‘Everyone should march for climate, for justice, and for women’s rights’

In response to “Between the Lines: Looking to the Unexpected on Climate Change Solutions,” published May 30 – June 5, 2019.

Here on the eve of my 65th birthday it seemed appropriate to send a shout out to Dave Eisenstadter for helping keep us readers up to speed on urgent issues. By the fourth paragraph of today’s (5/29/19) Between the Lines column, “Looking to the Unexpected on Climate Change Solutions,” I was reaching for my tablet. Very often, I’ll grab a copy of the book of interest from the library through C/W MARS when I read about a good reference in the Valley Advocate or the Daily Hampshire Gazette. Today it was to secure a copy of Drawdown: The Most Comprehensive Plan Ever Proposed to Reverse Global Warming. I’m glad you brought it to my attention, Dave.

It’s not as lonely being an environmentalist today as it was 40 years ago, but it is just as frustrating. Life is better here in the Valley because locally more people are aware of the consequences of their actions and their habits of consumption. This is my segue to Dave’s piece on abortion bans, also in today’s issue.

Our beautiful Earth has four times as many people as when I came on the scene in 1954. Perhaps the simplest criteria for pro-choice is that it is good for the planet as well as for the parents, especially under the tyranny of our economic and justice systems. When I discussed the current Republican assault on women’s rights with my pro-life brother this weekend, I learned that he considers it a woman’s obligation to family and to society to bring a pregnancy to term. I pointed out certain parallels to slavery in his assessment, which he acknowledged, but he would not yield the point. I’ve had to call him out for blaming the victim in the past. Another fact is the two generations after Roe v. Wade have shown a significant related decrease in crime. That seems entirely unsurprising.

As for us Bowens, our daughter is adopted, our house is solarized in part, our cars get 50 miles per gallon, but we all have so very far to go. Last year I saw a single monarch butterfly. Only one. Somehow we must find a balance with the natural world before greed is allowed to destroy it. Maybe Drawdown will help, but political action is essential. Everyone should march for climate, for justice, and for women’s rights. Surely we all want the Earth to be healthy. Let’s make our choices consciously and let’s not put up with planet wreckers or oppressors in positions of power.

—Chris Bowen, Southampton

A Response to the Response on Abortion Rights

In response to “Abortion Should Not Be Law of the Land,” in the Back Talk section of the Advocate published May 30 – June 5. That letter was a response to “If It’s Not Your Body, It’s Not Your Business,” published the prior week.

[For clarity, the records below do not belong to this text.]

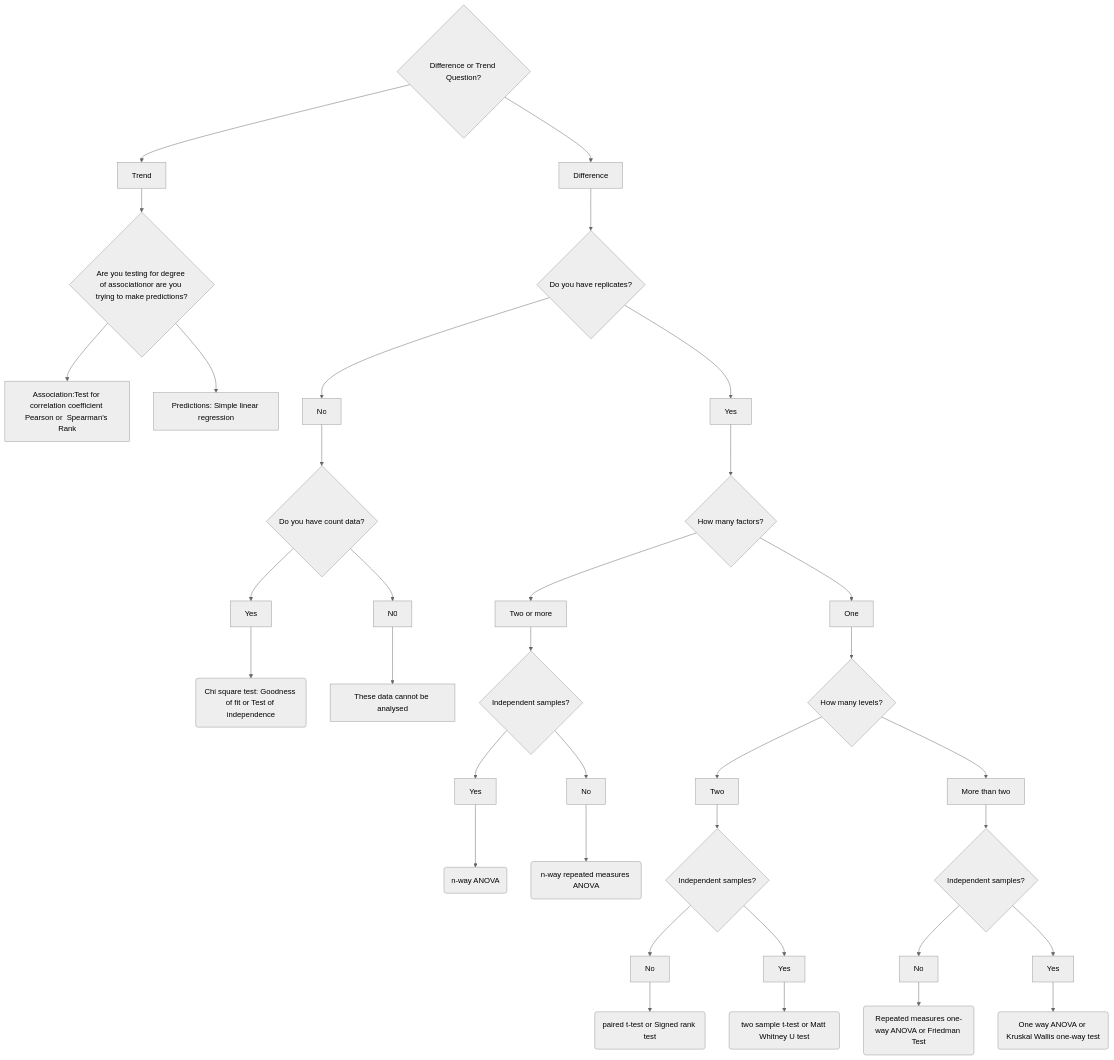
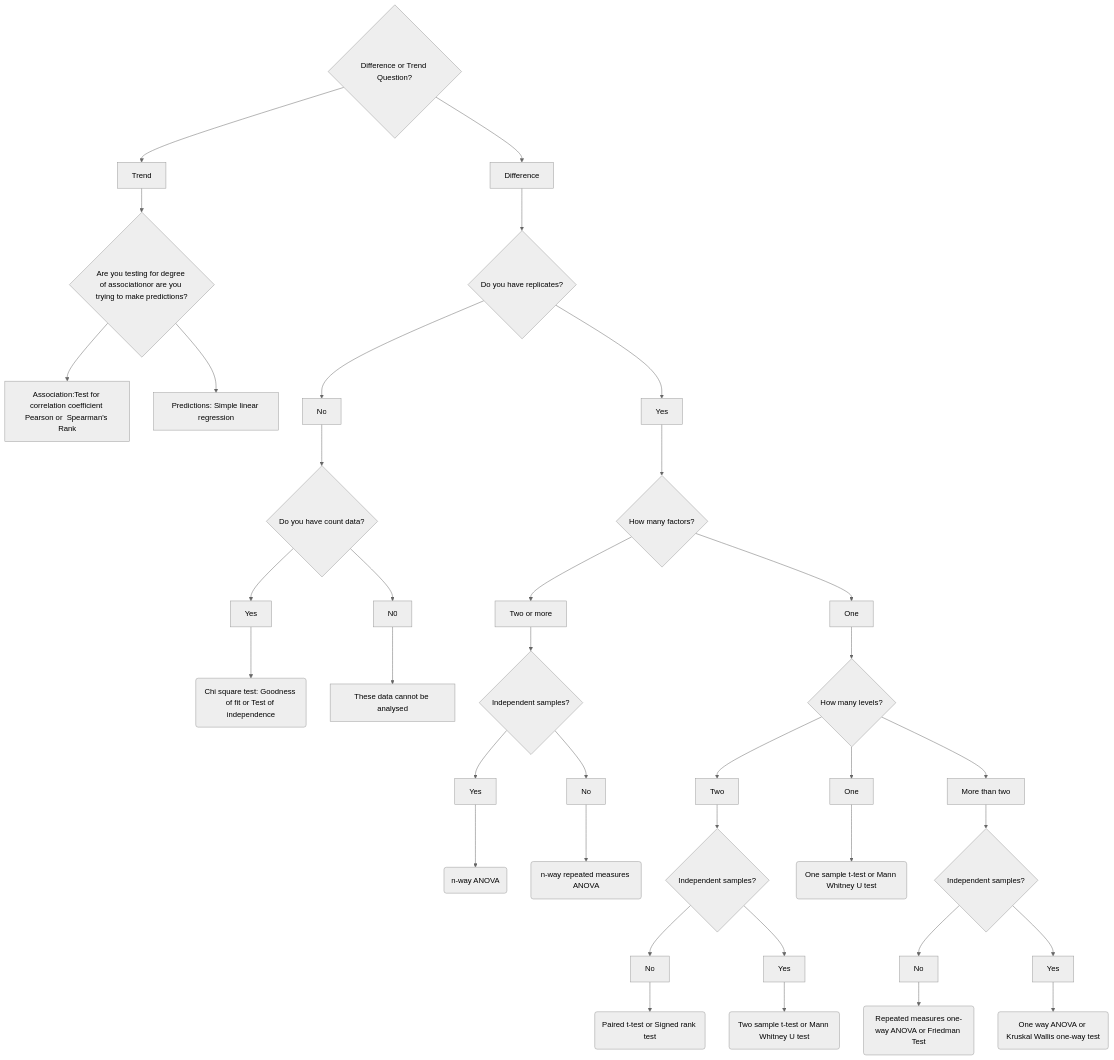
One commit to mbh038/r4nqy changed the diagram in test_finder.qmd. Above: the diagram before and after it, drawn with Mermaid (neutral theme). The commit also changed 2 other files, not shown here.

````diff
--- a/test_finder.qmd
+++ b/test_finder.qmd
@@ -11,43 +11,45 @@
 ```{mermaid, include = TRUE, echo = FALSE}
 
 %%| fig-width: 10
 %%| fig-align: "centre"
 %%| column: page-right
 
 flowchart TD
   A{Difference or Trend Question?} --> B[Trend]
   B --> B2{Are you testing for degree of associationor are you trying to make predictions?}
   B2 --> B33[Association:Test for correlation coefficient Pearson or  Spearman's Rank]
   B2 --> B44[Predictions: Simple linear regression]
   A --> C[Difference]
   C --> C22{Do you have replicates?}
   C22 --> C22Y[Yes]
   C22 --> C22N[No]
   C22N --> C23{Do you have count data?}
   C23 --> C23Y[Yes]
   C23 --> C23N[N0]
   C23Y --> C24(Chi square test: Goodness of fit or Test of independence)
   C23N --> C25[These data cannot be analysed]
   C22Y --> D{How many factors?}
   D --> F[Two or more]
   F --> F2{Independent samples?}
   F2 --> F2Y[Yes]
   F2 --> F2N[No]
   F2Y --> F22Y(n-way ANOVA)
   F2N --> F22N(n-way repeated measures ANOVA)
   D --> E[One]
   E --> G{How many levels?}
-  G --> H[Two]
+  G --> H[One]
+  G --> Ha[Two]
   G --> I[More than two]
   I --> J{Independent samples?}
   J --> K[No]
   J --> L[Yes]
   K --> S(Repeated measures one-way ANOVA or Friedman Test)
   L --> T(One way ANOVA or Kruskal Wallis one-way test)
-  H --> M{Independent samples?}
+  H --> R(One sample t-test or Mann Whitney U test)
+  Ha --> M{Independent samples?}
   M --> N[No]
   M --> O[Yes]
-  N --> P(paired t-test or Signed rank test)
-  O --> Q(two sample t-test or Matt Whitney U test)
+  N --> P(Paired t-test or Signed rank test)
+  O --> Q(Two sample t-test or Mann Whitney U test)
   
 ```
````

Abortion is a medical procedure that is necessary to be an option for many reasons and none of those reasons are anyone’s business but a woman and her doctor and making it illegal is not OK. It’s dangerous …

— Missy Miller-Clapp, Facebook comment

Your personal anecdote, as personal and as powerful as it may be for you, shouldn’t dictate the lives of other people.

— Jeffery Anderson-Burgos, Facebook comment

“As for Ohio’s heartbeat bill and pro-life legislation in other states, I would suggest Ms. Levesque take her own advice and MYOB.” My goodness. The writer has completely missed the point. The point is that bills that take “away” rights are interfering in the privacy, freedom, and independence (aka the “business”) of a womb-having person, and unequally, since there are no proposed limitations on the bodily rights of testicle-having persons who father unwanted children. It is the business of all women and womb-having people, regardless of what state we live in, to advocate for our rights — especially when the anti-abortion legislation in other states is “clearly not” minding it’s own business, being designed to be challenged up the legal ladder with the intent of toppling Roe. Also, I have to add, since this writer asks (snittily, to use a Barr-ism) whether the writer of the original piece has “ever heard of adoption,” has the writer of this rebuttal ever heard of the medical cost of pregnancy and birth? Even with very good health insurance, it can cost $10,000-$15,000 to bear a child, not to mention impacts to ones social and professional life. Why should women have to face these financial, professional, and social setbacks for an unwanted pregnancy just because some people in this country have an unfounded religious belief that there is a soul that somehow pops out of nowhere at the moment of conception? I’m so glad the writer of this rebuttal is happy with her life choices but she needs to realize that her feelings have nothing to do with the rights of others to make their own choices.

— Caro Roszell, Facebook comment

While everyone is discussing abortion rights we are not focusing any discussion, education and increased resources for the 450,000 children in foster care right now today in just the United States. It’s the opioid crisis. Lots of grandparents are raising their grandchildren. We have a serious problem in this country. I want this energy to focus on those children. It is truly frustrating to hear the anti abortion people not engaging in the whole story. Abortion will remain safe and legal. Now what are we going to do about the foster children. Signed, Retired Foster Mom.

— Louanne Dunphy, Facebook comment